++++ DATA SHOWN ++++

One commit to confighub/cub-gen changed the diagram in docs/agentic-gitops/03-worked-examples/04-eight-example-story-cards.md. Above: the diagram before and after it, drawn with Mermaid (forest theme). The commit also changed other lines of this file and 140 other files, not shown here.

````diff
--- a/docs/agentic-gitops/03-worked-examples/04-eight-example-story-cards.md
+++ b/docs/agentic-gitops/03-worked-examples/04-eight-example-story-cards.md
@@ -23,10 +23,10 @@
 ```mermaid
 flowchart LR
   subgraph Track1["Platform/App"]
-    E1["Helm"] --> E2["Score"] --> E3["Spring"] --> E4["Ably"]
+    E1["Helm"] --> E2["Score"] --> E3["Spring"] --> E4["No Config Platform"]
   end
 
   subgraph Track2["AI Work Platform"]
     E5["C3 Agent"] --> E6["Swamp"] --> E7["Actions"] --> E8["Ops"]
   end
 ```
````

++++

* **ASSIGNED TASK**
The answer is the full data, repeated exactly as shown.

* **RESULT OF THE EXERCISE**
One commit to confighub/cub-gen changed the diagram in docs/agentic-gitops/03-worked-examples/04-eight-example-story-cards.md. Above: the diagram before and after it, drawn with Mermaid (forest theme). The commit also changed other lines of this file and 140 other files, not shown here.

````diff
--- a/docs/agentic-gitops/03-worked-examples/04-eight-example-story-cards.md
+++ b/docs/agentic-gitops/03-worked-examples/04-eight-example-story-cards.md
@@ -23,10 +23,10 @@
 ```mermaid
 flowchart LR
   subgraph Track1["Platform/App"]
-    E1["Helm"] --> E2["Score"] --> E3["Spring"] --> E4["Ably"]
+    E1["Helm"] --> E2["Score"] --> E3["Spring"] --> E4["No Config Platform"]
   end
 
   subgraph Track2["AI Work Platform"]
     E5["C3 Agent"] --> E6["Swamp"] --> E7["Actions"] --> E8["Ops"]
   end
 ```
````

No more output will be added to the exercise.